Luke 22.54-62 — Peter’s Denial

It’s like David and Goliath in reverse, where the strong godly man is undone by a simple slave girl. He’s like the Cowardly Lion from The Wizard of Oz, roaring around about how he’ll kill ‘em all and he’ll never desert, but then running for cover when a little girl threatens him.

The whole story is a study in contrasts: strength and weakness, light and dark (the fire and the night), good and evil afoot, righteousness and sin, daring and fear, truth and lies, and in the end, failure instead of faith.

When Jesus is first arrested, Peter follows him at a distance. We can see the conflict in Peter as if he were wearing it as Joseph’s brightly colored coat. He’s brave enough and curious enough to follow, but scared enough and confused enough to keep his distance. He is drawn, but daunted.

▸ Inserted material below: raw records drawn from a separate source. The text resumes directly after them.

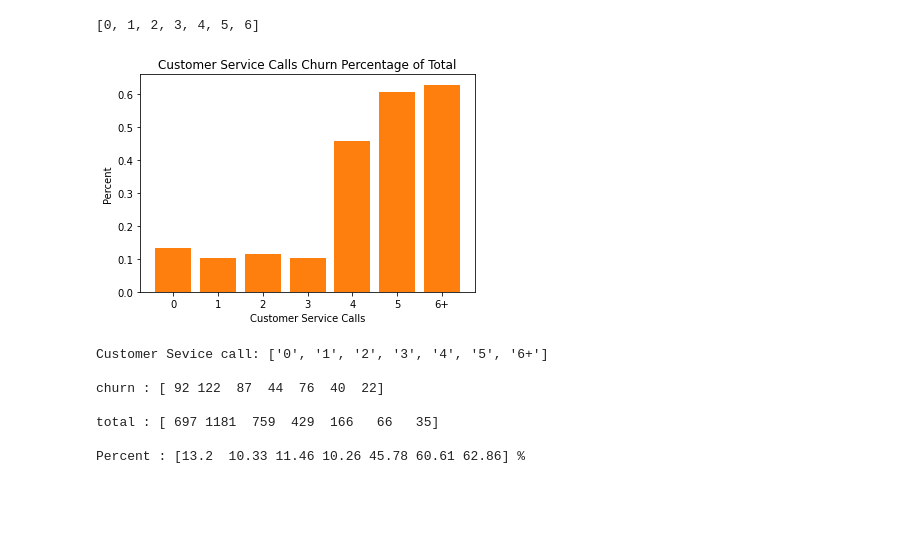
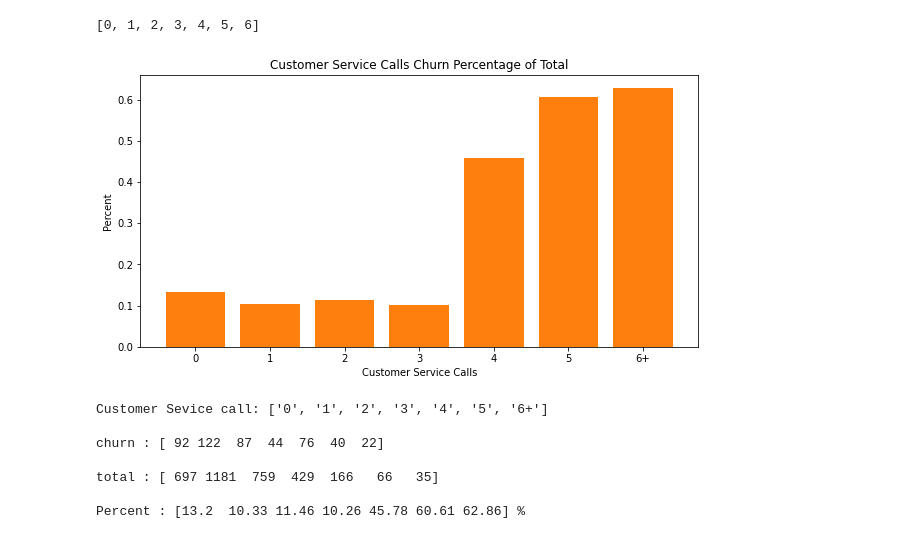
Before and after one commit to KyleWeesner/Customer_retention_plan_for_Syriatel_Mobile_Telecom, a Jupyter notebook: workspace/Feature Importance Analysis.ipynb, the cells around one changed output. Cells and saved outputs as stored; diff of their text form; code cells hidden in the pictures; blank space fills up the shorter version.

```diff
--- a/workspace/Feature Importance Analysis.ipynb
+++ b/workspace/Feature Importance Analysis.ipynb
@@ -86,19 +86,20 @@ df_viz['customer service calls'].value_counts().sort_index().index.tolist() #cur
 # %% [output]
 [0, 1, 2, 3, 4, 5, 6]
 # %%
+plt.figure(figsize=(10,5))
 plt.bar((df_viz['customer service calls'].value_counts().sort_index().index), (df_viz_churn['customer service calls'].value_counts().sort_index().values / df_viz['customer service calls'].value_counts().sort_index().values),
        color='tab:orange') #x=index values , height=churn/total (so percent value)
 
 plt.xticks(ticks=df_viz['customer service calls'].value_counts().sort_index().index, labels=['0','1','2','3','4','5','6+']) #x ticks but will change to show binned 6+
 plt.xlabel('Customer Service Calls')
 plt.ylabel('Percent')
 plt.title('Customer Service Calls Churn Percentage of Total')
 
 plt.savefig('../images/customers_service_calls.jpg',
             transparent = False,bbox_inches="tight")
 plt.show();
 # %% [output]
-[figure, old version]
+[figure, new version]
 # %%
 viz_churn = df_viz_churn['customer service calls'].value_counts().sort_index().values #churn values for each call value
 viz_total = df_viz['customer service calls'].value_counts().sort_index().values #total values for each call value
```
Also changed, not shown: parts of 6 cells of this notebook, 8 other files.
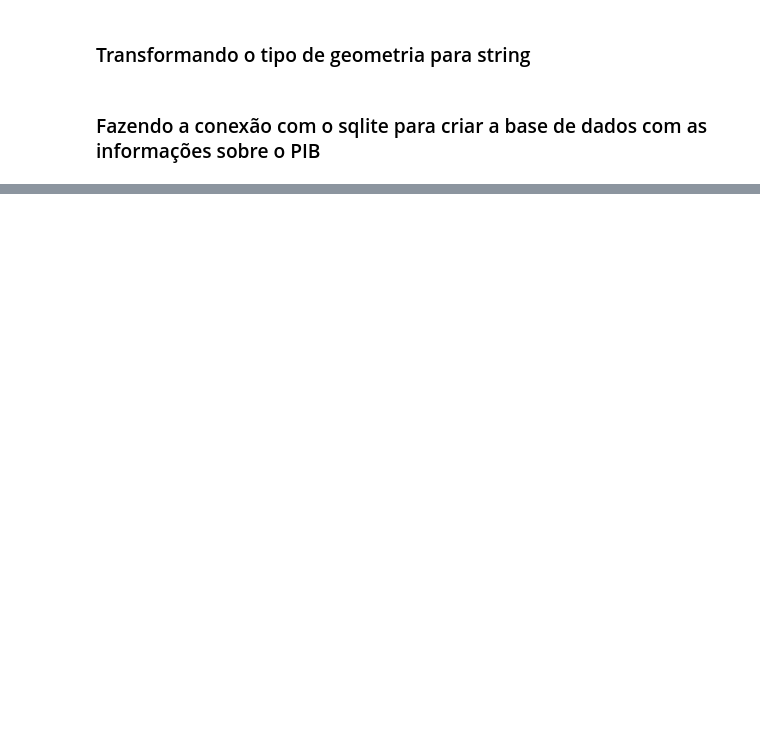
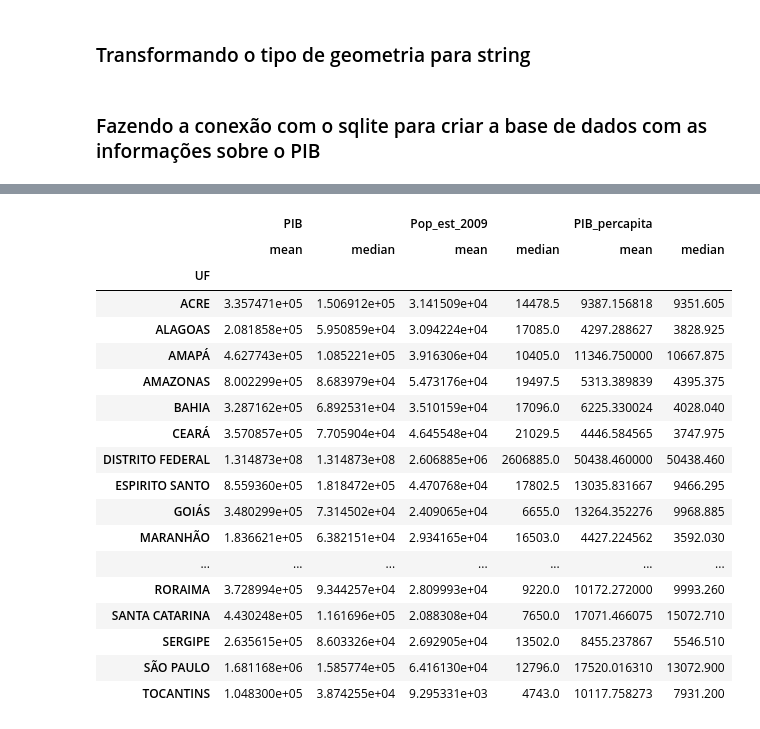
Before and after one commit to biancarvalho/banco-de-dados, a Jupyter notebook: A2/a2.ipynb, the cells around one changed output, grey strips where cells are left out. Saved outputs shown, nothing was run; the diff lists cells and outputs as text; code cells hidden in the pictures; blank space fills up the shorter version.

```diff
--- a/A2/a2.ipynb
+++ b/A2/a2.ipynb
@@ -130,0 +117,3 @@ pib.head()
+# %%
+pib = pd.read_sql('SELECT UF, nome, Censo, PIB, Pop_est_2009, PIB_percapita, classe, geometry FROM pib', conn)
+pib.head()
@@ -130,0 +127,22 @@ pib.head()
+# %%
+pib.groupby('UF')[['PIB', 'Pop_est_2009', 'PIB_percapita']].agg(['mean', 'median'])
+# %% [output]
+|  | PIB |  | Pop_est_2009 |  | PIB_percapita |  |
+|  | mean | median | mean | median | mean | median |
+| UF |  |  |  |  |  |  |
+| ACRE | 3.357471e+05 | 1.506912e+05 | 3.141509e+04 | 14478.5 | 9387.156818 | 9351.605 |
+| ALAGOAS | 2.081858e+05 | 5.950859e+04 | 3.094224e+04 | 17085.0 | 4297.288627 | 3828.925 |
+| AMAPÁ | 4.627743e+05 | 1.085221e+05 | 3.916306e+04 | 10405.0 | 11346.750000 | 10667.875 |
+| AMAZONAS | 8.002299e+05 | 8.683979e+04 | 5.473176e+04 | 19497.5 | 5313.389839 | 4395.375 |
+| BAHIA | 3.287162e+05 | 6.892531e+04 | 3.510159e+04 | 17096.0 | 6225.330024 | 4028.040 |
+| CEARÁ | 3.570857e+05 | 7.705904e+04 | 4.645548e+04 | 21029.5 | 4446.584565 | 3747.975 |
+| DISTRITO FEDERAL | 1.314873e+08 | 1.314873e+08 | 2.606885e+06 | 2606885.0 | 50438.460000 | 50438.460 |
+| ESPIRITO SANTO | 8.559360e+05 | 1.818472e+05 | 4.470768e+04 | 17802.5 | 13035.831667 | 9466.295 |
+| GOIÁS | 3.480299e+05 | 7.314502e+04 | 2.409065e+04 | 6655.0 | 13264.352276 | 9968.885 |
+| MARANHÃO | 1.836621e+05 | 6.382151e+04 | 2.934165e+04 | 16503.0 | 4427.224562 | 3592.030 |
+| ... | ... | ... | ... | ... | ... | ... |
+| RORAIMA | 3.728994e+05 | 9.344257e+04 | 2.809993e+04 | 9220.0 | 10172.272000 | 9993.260 |
+| SANTA CATARINA | 4.430248e+05 | 1.161696e+05 | 2.088308e+04 | 7650.0 | 17071.466075 | 15072.710 |
+| SERGIPE | 2.635615e+05 | 8.603326e+04 | 2.692905e+04 | 13502.0 | 8455.237867 | 5546.510 |
+| SÃO PAULO | 1.681168e+06 | 1.585774e+05 | 6.416130e+04 | 12796.0 | 17520.016310 | 13072.900 |
+| TOCANTINS | 1.048300e+05 | 3.874255e+04 | 9.295331e+03 | 4743.0 | 10117.758273 | 7931.200 |
```
Also changed, not shown: parts of 8 cells of this notebook.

He has the guts to enter the courtyard, and he sits down at the fire, trying so hard to nonchalantly blend in. But there will be no blending in today. The author wants us to know that at the cross the lines are drawn and clear, and there’s no straddling fences here.

It’s interesting to note that Peter’s life with Jesus up to this point is an exercise in denial. Almost every time Jesus spoke of his coming death, Peter insisted it would never happen, not on his watch. Peter crowed about how strong he would be and how he would never deny or desert. He was on fire for Jesus, and no dark of night would intimidate him. Now here, at the fire, in the dark of night, at the crow of the cock, he fails not once but three times, to prove it was no fluke. His fears become fact and his faith falls flat.

Just then in a moment of powerful drama and intense irony, “the Lord turned and looked straight at Peter.” What did each of their eyes say?

“I warned you, but know that I still love you.”
“I failed you bitterly, but know that I still love you.”

But I understate it. It’s Romans 5.8: “God’s love abounds towards us, and even while we were sinners, Christ died for us.” It was the look spanning all history and all eternity: the shame of humanity, the claim of God on our lives, our failure, his promise and provision, the brokenness of sin, and the love of God to save us from it.